Procedures in case no refusal is issued or if a refusal is withdrawn
8. A member country that does not refuse protection to an appellation of origin that was being used by a third party on its territory prior to the date of notification of the international registration has the option of allowing that third party a period not exceeding two years within which to terminate such use. In that case, the competent authority of the country in question has to inform the International Bureau accordingly within the three months following the expiry of the period of one year provided for the refusal of protection.
9. Since January 1, 2010, a contracting country has the option to issue, instead of tacitly accepting the protection in its territory of a given appellation of origin registered under the Agreement, a statement of grant of protection. Such statements of grant of protection are not obligatory but can be issued either (a) where no declaration of refusal has been notified, or (b) following a refusal. In respect of statements as mentioned under (a), the date of the statement will be recorded in the International Register and, in respect of statements as mentioned under (b), the date on which protection was granted.
Procedures in case of invalidation
10. If no declaration of refusal is submitted but the effects of an international registration are, subsequently, invalidated in a contracting country and the invalidation is no longer subject to subject to appeal, the competent authority of the country concerned is to notify the International Bureau accordingly. Following such a notification, the International Bureau enters the invalidation in the International Register and sends a copy of the notification to the competent authority of the country of origin.
11. As regards the grounds for invalidation, reference is made to what has been said above in connection with the possibility for a contracting party to submit a declaration of refusal. However, as long as an appellation is protected in the country of origin, a member country that did not submit a declaration of refusal cannot deem that appellation to have become generic in its territory.
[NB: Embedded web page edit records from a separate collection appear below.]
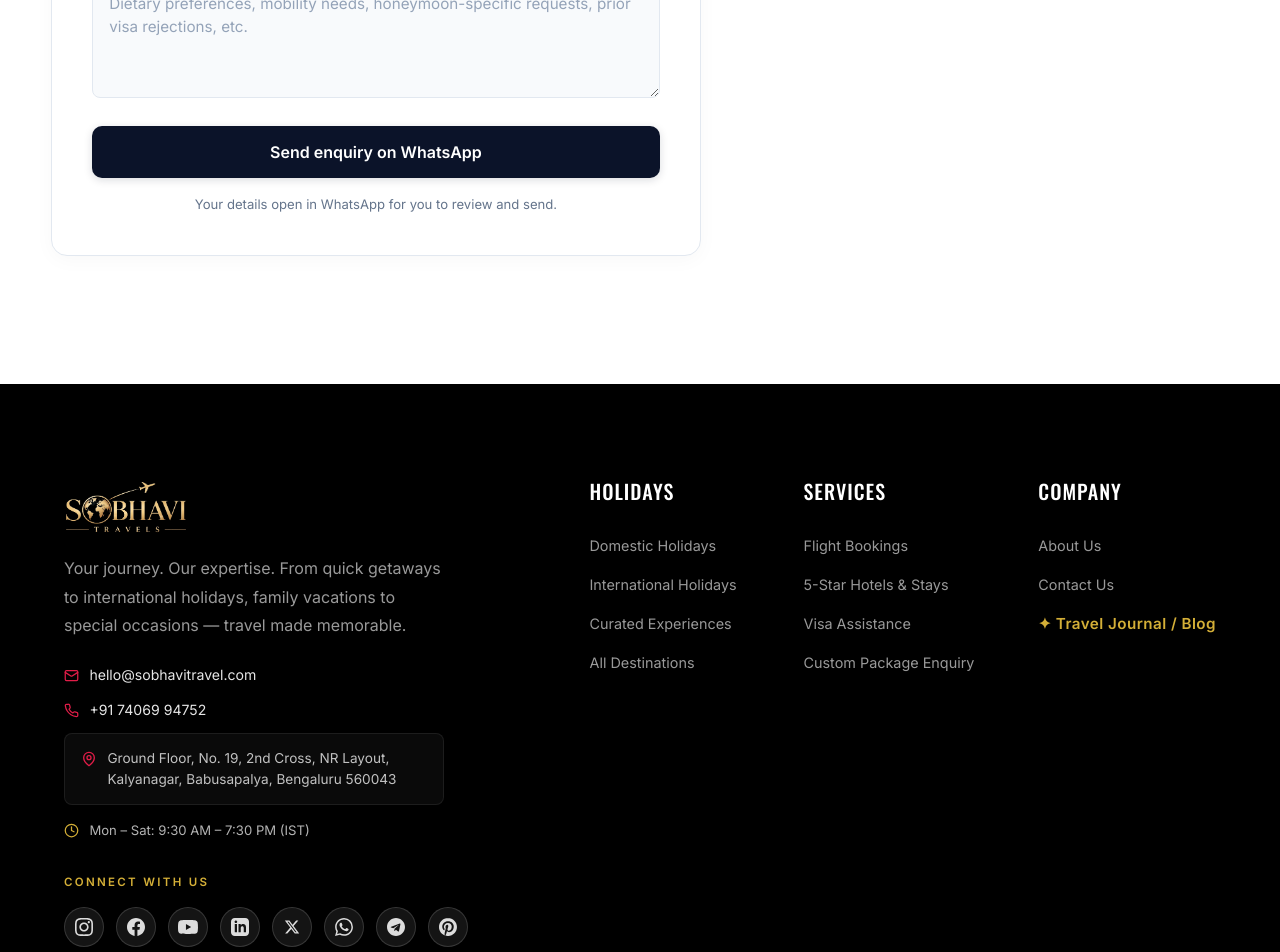
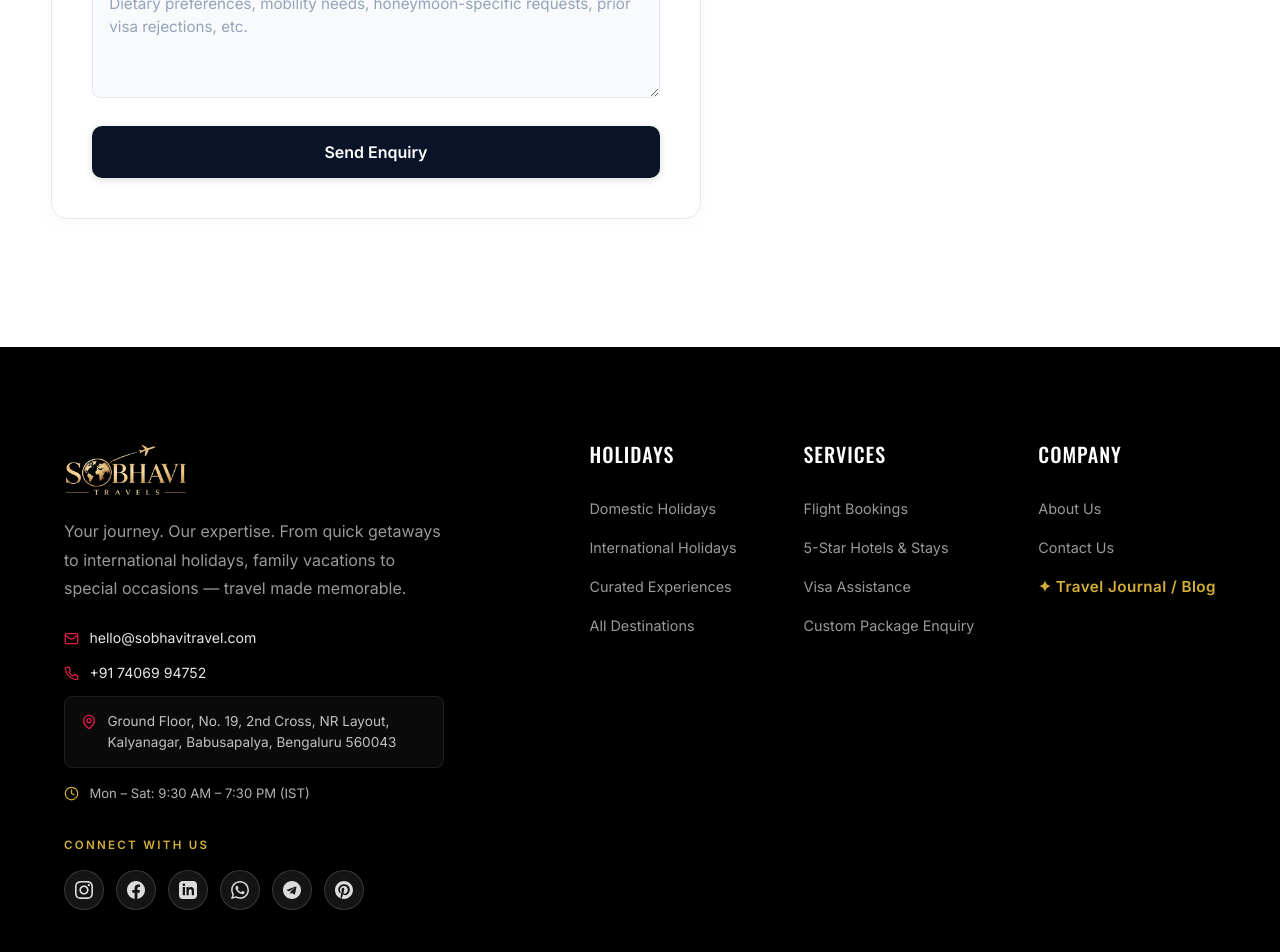
Before and after one commit to Gulshan8285/lumina-travel-luxury, a Next.js app: page /destinations/andaman in a window 1280 px wide. Shown: the part 5180-6132 px from the top of the page. Built offline with nearby package versions, Linux system fonts and the light colour scheme.

Commit message:
fix: remove YouTube and X from Connect With Us, change button to Send Enquiry and remove reply timing text

```diff
--- a/src/components/layout/Footer.tsx
+++ b/src/components/layout/Footer.tsx
@@ -167,21 +167,6 @@ export default function Footer() {
                   </a>
                 )}
 
-                {/* YouTube */}
-                {social.youtube && (
-                  <a
-                    href={social.youtube}
-                    target="_blank"
-                    rel="noopener noreferrer"
-                    className={styles.socialBtn}
-                    aria-label="YouTube"
-                  >
-                    <svg viewBox="0 0 24 24" fill="currentColor" width="20" height="20">
-                      <path d="M23.498 6.186a3.016 3.016 0 0 0-2.122-2.136C19.505 3.545 12 3.545 12 3.545s-7.505 0-9.377.505A3.017 3.017 0 0 0 .502 6.186C0 8.07 0 12 0 12s0 3.93.502 5.814a3.016 3.016 0 0 0 2.122 2.136c1.871.505 9.376.505 9.376.505s7.505 0 9.377-.505a3.015 3.015 0 0 0 2.122-2.136C24 15.93 24 12 24 12s0-3.93-.502-5.814zM9.545 15.568V8.432L15.818 12l-6.273 3.568z"/>
-                    </svg>
-                  </a>
-                )}
-
                 {/* LinkedIn */}
                 {social.linkedin && (
                   <a
@@ -193,21 +178,6 @@ export default function Footer() {
                   >
                     <svg viewBox="0 0 24 24" fill="currentColor" width="18" height="18">
                       <path d="M19 0h-14c-2.761 0-5 2.239-5 5v14c0 2.761 2.239 5 5 5h14c2.762 0 5-2.239 5-5v-14c0-2.761-2.238-5-5-5zm-11 19h-3v-11h3v11zm-1.5-12.268c-.966 0-1.75-.79-1.75-1.764s.784-1.764 1.75-1.764 1.75.79 1.75 1.764-.783 1.764-1.75 1.764zm13.5 12.268h-3v-5.604c0-3.368-4-3.113-4 0v5.604h-3v-11h3v1.765c1.396-2.586 7-2.777 7 2.476v6.759z"/>
-                    </svg>
-                  </a>
-                )}
-
-                {/* X / Twitter */}
-                {social.twitter && (
-                  <a
-                    href={social.twitter}
-                    target="_blank"
-                    rel="noopener noreferrer"
-                    className={styles.socialBtn}
-                    aria-label="X Twitter"
-                  >
-                    <svg viewBox="0 0 24 24" fill="currentColor" width="16" height="16">
-                      <path d="M18.244 2.25h3.308l-7.227 8.26 8.502 11.24H16.17l-5.214-6.817L4.99 21.75H1.68l7.73-8.835L1.254 2.25H8.08l4.713 6.231zm-1.161 17.52h1.833L7.084 4.126H5.117z"/>
                     </svg>
                   </a>
                 )}
--- a/src/components/ui/SinglePageForm.tsx
+++ b/src/components/ui/SinglePageForm.tsx
@@ -136,7 +136,7 @@ export default function SinglePageForm({ initialDestination = "", initialService
                 className={styles.submitBtn}
                 style={{ marginTop: '1.25rem' }}
               >
-                Re-open WhatsApp
+                Send Enquiry
               </button>
               <button
                 type="button"
@@ -276,12 +276,8 @@ export default function SinglePageForm({ initialDestination = "", initialService
 
               {/* Submit Button */}
               <button type="submit" className={styles.submitBtn}>
-                Send enquiry on WhatsApp
+                Send Enquiry
               </button>
-
-              <div className={styles.buttonSubtext}>
-                Your details open in WhatsApp for you to review and send.
-              </div>
             </form>
           )}
         </div>
@@ -345,7 +341,6 @@ export default function SinglePageForm({ initialDestination = "", initialService
                 <a href={`mailto:${DISPLAY_EMAIL}`} className={styles.amberLink}>
                   {DISPLAY_EMAIL}
                 </a>
-                <span className={styles.mutedText}> · reply within 4 working hours</span>
               </div>
             </div>
           </div>
@@ -400,8 +395,6 @@ export default function SinglePageForm({ initialDestination = "", initialService
                 <span className={styles.dotSeparator}>·</span>
                 <a href="https://facebook.com" target="_blank" rel="noopener noreferrer">Facebook</a>
                 <span className={styles.dotSeparator}>·</span>
-                <a href="https://youtube.com" target="_blank" rel="noopener noreferrer">YouTube</a>
-                <span className={styles.dotSeparator}>·</span>
                 <a href="https://linkedin.com" target="_blank" rel="noopener noreferrer">LinkedIn</a>
               </div>
             </div>
--- a/src/lib/siteConfig.json
+++ b/src/lib/siteConfig.json
@@ -33,9 +33,9 @@
   "social": {
     "instagram": "https://instagram.com",
     "facebook": "https://facebook.com",
-    "youtube": "https://youtube.com",
+    "youtube": "",
     "linkedin": "https://linkedin.com",
-    "twitter": "https://twitter.com",
+    "twitter": "",
     "whatsapp": "https://wa.me/917406994752",
     "telegram": "https://t.me",
     "pinterest": "https://pinterest.com"
```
This does not prevent, however, such an invalidation to be based on the fact that the appellation had already become generic prior to the date of international registration; another exception to this general rule may apply in case of acquiescence.
Cancellation and Amendment of Registration
12. The international registration of an appellation of origin may be cancelled at any time at the request of the competent authority of the country of origin.
13. That authority may likewise renounce protection in one or more countries party to the Lisbon Agreement, either in the actual application for registration or in a request filed later.
14. The competent authority of the country of origin may also request the entry in the International Register of one or more of the following:
- a change in the holder of the right to use the appellation of origin;
- a modification to the names or addresses of the holders of the right to use the appellation of origin;
- a modification to the limits of the area of production of the product to which the appellation of origin applies;
- a modification relating to the titles and dates of legislative or administrative provisions or of court decisions recognizing protection in the country of origin;
- a modification relating to the country of origin that does not affect the area of production of the product to which the appellation of origin applies.
15. On the other hand, an amendment of the appellation of origin itself or the product to which it relates require the filing of a new application for international registration.